But so is the reverse: the world needs the church to be evangelized.
First Things First
Some things never change. Perennial indifference to the things of God—even open hostility—was the experience of the prophets (Isa. 52:5) and apostles (Rom. 2:24). It’s also our experience today. But a major cause of the hostility is as unchanging as the hostility itself: “God’s name is blasphemed among the nations because of you.” A primary reason for unbelief among the nations is unbelief among God’s people. Problems with the world are often found first in the church. This is why the Bible insists that judgment begins “at the household of God” (1 Pet. 4:17).
Whenever someone asks, “What must the church do to help our neighbors find faith in Jesus?” my first answer is that we must trust him. This might sound simplistic, but it’s profoundly challenging. Our friends don’t see Jesus as a glorious Savior in part because we don’t—at least not evidently. Our friends don’t revere the name of Christ in part because we don’t—at least not sufficiently. Our friends don’t stand in awe of a world charged with God’s grandeur in part because we show few signs of believing it. Our neighbors aren’t experiencing “the power of God for salvation” (Rom. 1:16) in part because we underestimate the potency of what we possess: the good news of God.
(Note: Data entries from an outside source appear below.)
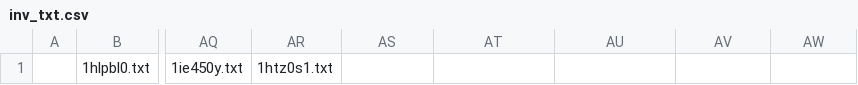
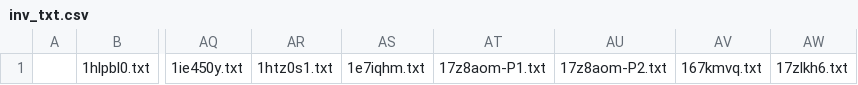
Before and after one commit to KChun510/MediaMind, a CSV file: tellTale/content_collection/redditCollection/reddit_content_format/invalid_files/inv_txt.csv, drawn as a sheet; only a part is shown, gaps mark what is left out; the diff names each change by its address in the sheet, - before the commit and + after, or states it on an @@ line.

```diff
--- a/tellTale/content_collection/redditCollection/reddit_content_format/invalid_files/inv_txt.csv
+++ b/tellTale/content_collection/redditCollection/reddit_content_format/invalid_files/inv_txt.csv
-AS1: (empty)
+AS1: 1e7iqhm.txt
-AT1: (empty)
+AT1: 17z8aom-P1.txt
-AU1: (empty)
+AU1: 17z8aom-P2.txt
-AV1: (empty)
+AV1: 167kmvq.txt
-AW1: (empty)
+AW1: 17zlkh6.txt
```
Also changed, not shown: ITDrama/content_collection/redditCollection/reddit_content_format/invalid_files/inv_txt.csv, 18 other files.
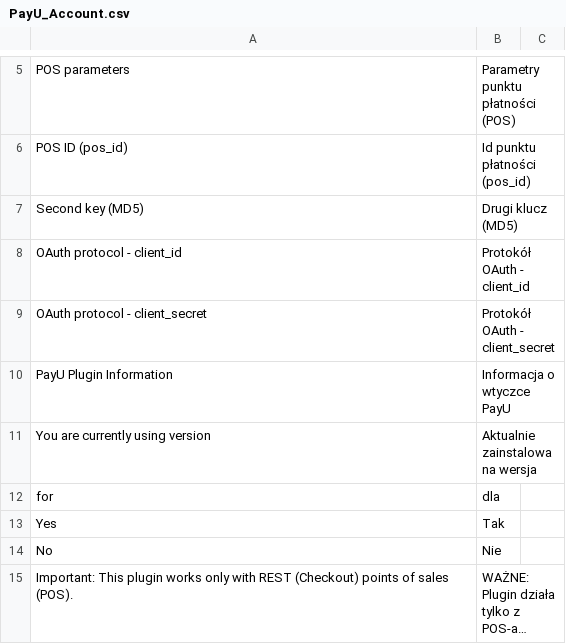
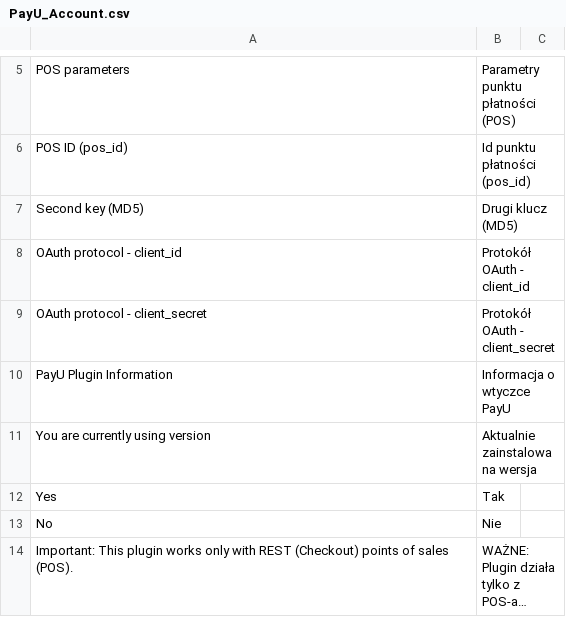
Before and after one commit to PayU-EMEA/plugin_magento, a CSV file: app/locale/pl_PL/PayU_Account.csv, drawn as a sheet; only a part is shown, gaps mark what is left out; long unchanged cells end in …; the diff names each change by its address in the sheet, - before the commit and + after, or states it on an @@ line.

```diff
--- a/app/locale/pl_PL/PayU_Account.csv
+++ b/app/locale/pl_PL/PayU_Account.csv
-row 12: for | dla
```
Also changed, not shown: 17 other files.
Apologetics (done well) helps our neighbors to doubt their doubts. But undergirding this goal is a deeper truth. It’s not just that skeptics must doubt their doubts—Christians must believe their beliefs. And in the last two decades of ministry, I’ve found this to be the chief obstacle to evangelism: we don’t believe. Specifically, we don’t believe in the goodness or the power of the good news.
Let’s consider each in turn.
1. Goodness of the Good News
“Out of the abundance of the heart the mouth speaks,” observed Jesus (Matt. 12:34). This verse undergirds the ministry of Speak Life, where I work. It centers affections as the driving force in human life and words as the chief evidence of the state of our hearts. We speak of what we love. So if we see a church timid in proclamation, we can diagnose a heart condition.
It’s not just that skeptics must doubt their doubts—Christians must believe their beliefs.
We may ask why words of witness aren’t more forthcoming; the answers might touch on hostility from the world, secularization, fear, outdated cultural analysis, insufficient training, feelings of inadequacy, and so on. Yet underneath all this lies an uncomfortable answer: our love is lacking.
The same Peter who calls the church “a royal priesthood” (1 Pet. 2:9) and urges every member to have an “answer” (3:15, NIV) begins his letter with burning passion for the Lord Jesus: “In all this you greatly rejoice. . . . Though you have not seen him, you love him; and even though you do not see him now, you believe in him and are filled with an inexpressible and glorious joy” (1:6, 8, NIV).
Ardent love for Christ is the heartbeat of mission. If words of witness aren’t overflowing, then most fundamentally we have a heart problem. We need to see, know, and experience Jesus as “precious”—a word found often in Peter’s exhortations to evangelism (1:19; 2:4–7) but rarely in ours. If we think of Jesus as good—thrillingly, heart-captivatingly, mind-bogglingly good—we’ll find our evangelism carried on a spiritual tide that’s difficult to resist.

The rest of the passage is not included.